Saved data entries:
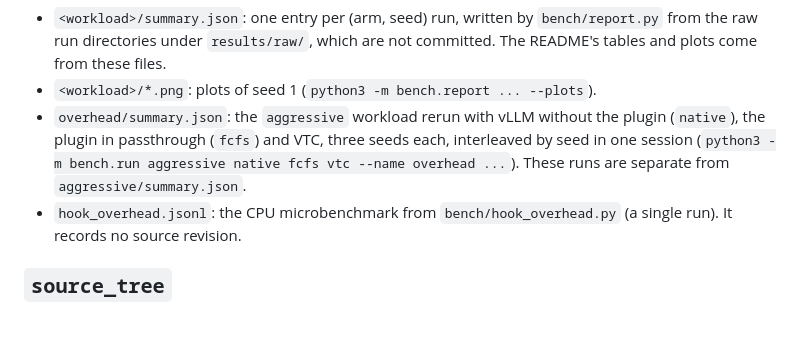
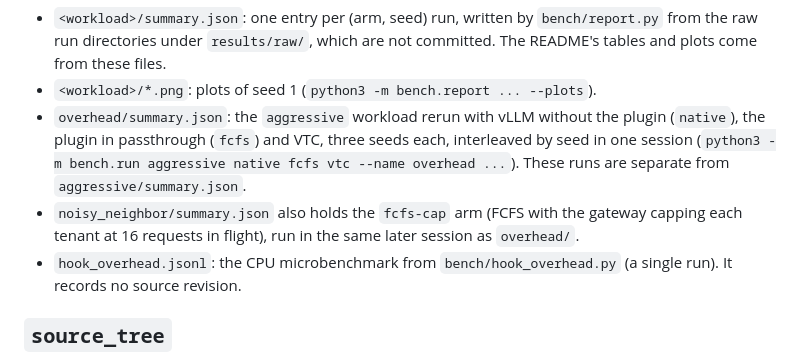
Before and after one commit to simon-jd/fairsched, a Markdown page: results/README.md, the part around the change. Rendered like a GitHub page; blank space fills up the shorter version.

```diff
--- a/results/README.md
+++ b/results/README.md
@@ -9,6 +9,9 @@
   seeds each, interleaved by seed in one session
   (`python3 -m bench.run aggressive native fcfs vtc --name overhead ...`).
   These runs are separate from `aggressive/summary.json`.
+- `noisy_neighbor/summary.json` also holds the `fcfs-cap` arm (FCFS with the
+  gateway capping each tenant at 16 requests in flight), run in the same
+  later session as `overhead/`.
 - `hook_overhead.jsonl`: the CPU microbenchmark from `bench/hook_overhead.py`
   (a single run). It records no source revision.
 
```
Also changed, not shown: README.md (+26 -8 lines), docs/design-tradeoffs.md (+7 -3 lines), results/noisy_neighbor/service.png, results/noisy_neighbor/ttft_A.png, 2 other files.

*To do*. If pictures are present, they are dropped, and the entries above are written out word for word.

*Completed task*.
Before and after one commit to simon-jd/fairsched, a Markdown page: results/README.md, the part around the change. Rendered like a GitHub page; blank space fills up the shorter version.

```diff
--- a/results/README.md
+++ b/results/README.md
@@ -9,6 +9,9 @@
   seeds each, interleaved by seed in one session
   (`python3 -m bench.run aggressive native fcfs vtc --name overhead ...`).
   These runs are separate from `aggressive/summary.json`.
+- `noisy_neighbor/summary.json` also holds the `fcfs-cap` arm (FCFS with the
+  gateway capping each tenant at 16 requests in flight), run in the same
+  later session as `overhead/`.
 - `hook_overhead.jsonl`: the CPU microbenchmark from `bench/hook_overhead.py`
   (a single run). It records no source revision.
 
```
Also changed, not shown: README.md (+26 -8 lines), docs/design-tradeoffs.md (+7 -3 lines), results/noisy_neighbor/service.png, results/noisy_neighbor/ttft_A.png, 2 other files.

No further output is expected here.